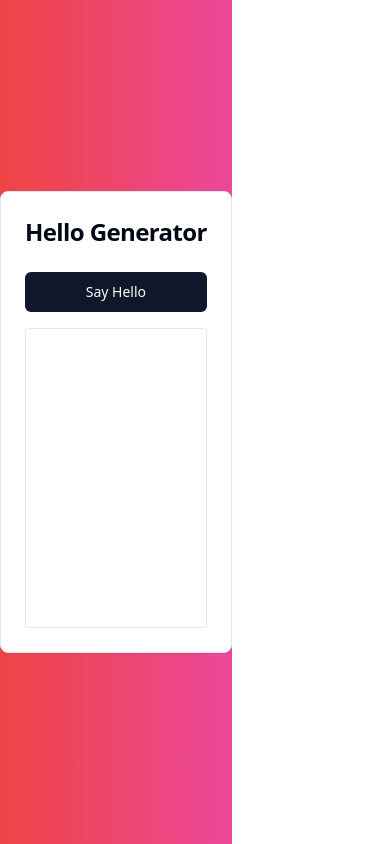
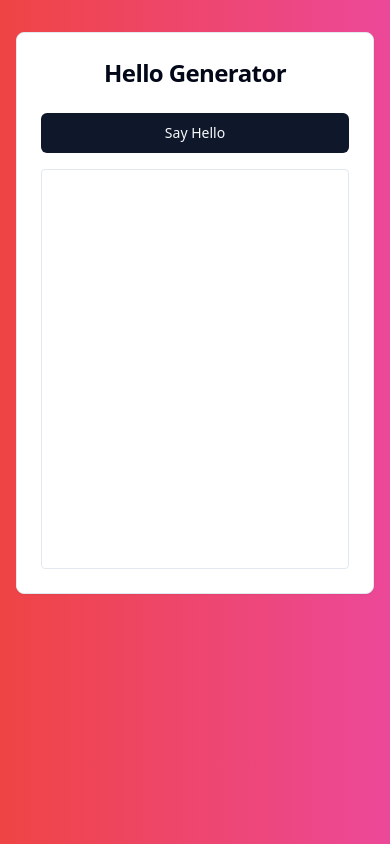
Before and after one commit to GPT-Engineer-App-Dev/versatile-foundation, a React (Vite) app: page / in a window 390 px wide. Built offline with nearby package versions, Linux system fonts and the light colour scheme.

Commit message:
Fix app width for desktop view
Adjust the width settings across the application to ensure it displays correctly on desktop devices, resolving the issue of the app appearing in mobile view.
[skip gpt_engineer]

```diff
--- a/src/layouts/clean.jsx
+++ b/src/layouts/clean.jsx
@@ -2,9 +2,11 @@ import { Outlet } from "react-router-dom";
 
 const Layout = () => {
   return (
-    <main className="min-h-screen w-full flex">
-      <Outlet />
-    </main>
+    <div className="min-h-screen w-full bg-gradient-to-r from-red-500 to-pink-500">
+      <main className="container mx-auto px-4 py-8">
+        <Outlet />
+      </main>
+    </div>
   );
 };
 
--- a/src/pages/Index.jsx
+++ b/src/pages/Index.jsx
@@ -15,15 +15,15 @@ const Index = () => {
   };
 
   return (
-    <div className="min-h-screen flex flex-col items-center justify-center bg-gradient-to-r from-red-500 to-pink-500">
-      <Card className="w-full max-w-md">
+    <div className="flex flex-col items-center justify-center">
+      <Card className="w-full max-w-2xl">
         <CardHeader>
           <CardTitle className="text-2xl text-center">Hello Generator</CardTitle>
         </CardHeader>
         <CardContent>
           <div className="text-center">
             <Button onClick={addHello} className="mb-4 w-full">Say Hello</Button>
-            <div className="h-[300px] overflow-y-auto border rounded p-4">
+            <div className="h-[400px] overflow-y-auto border rounded p-4">
               {hellos.map(hello => (
                 <p key={hello.id} className={`${hello.color} font-bold`}>Hello!</p>
               ))}
```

# [Work required]
A single number is the whole answer: how many lines in the listing contain "auto"?

# [Answer]
3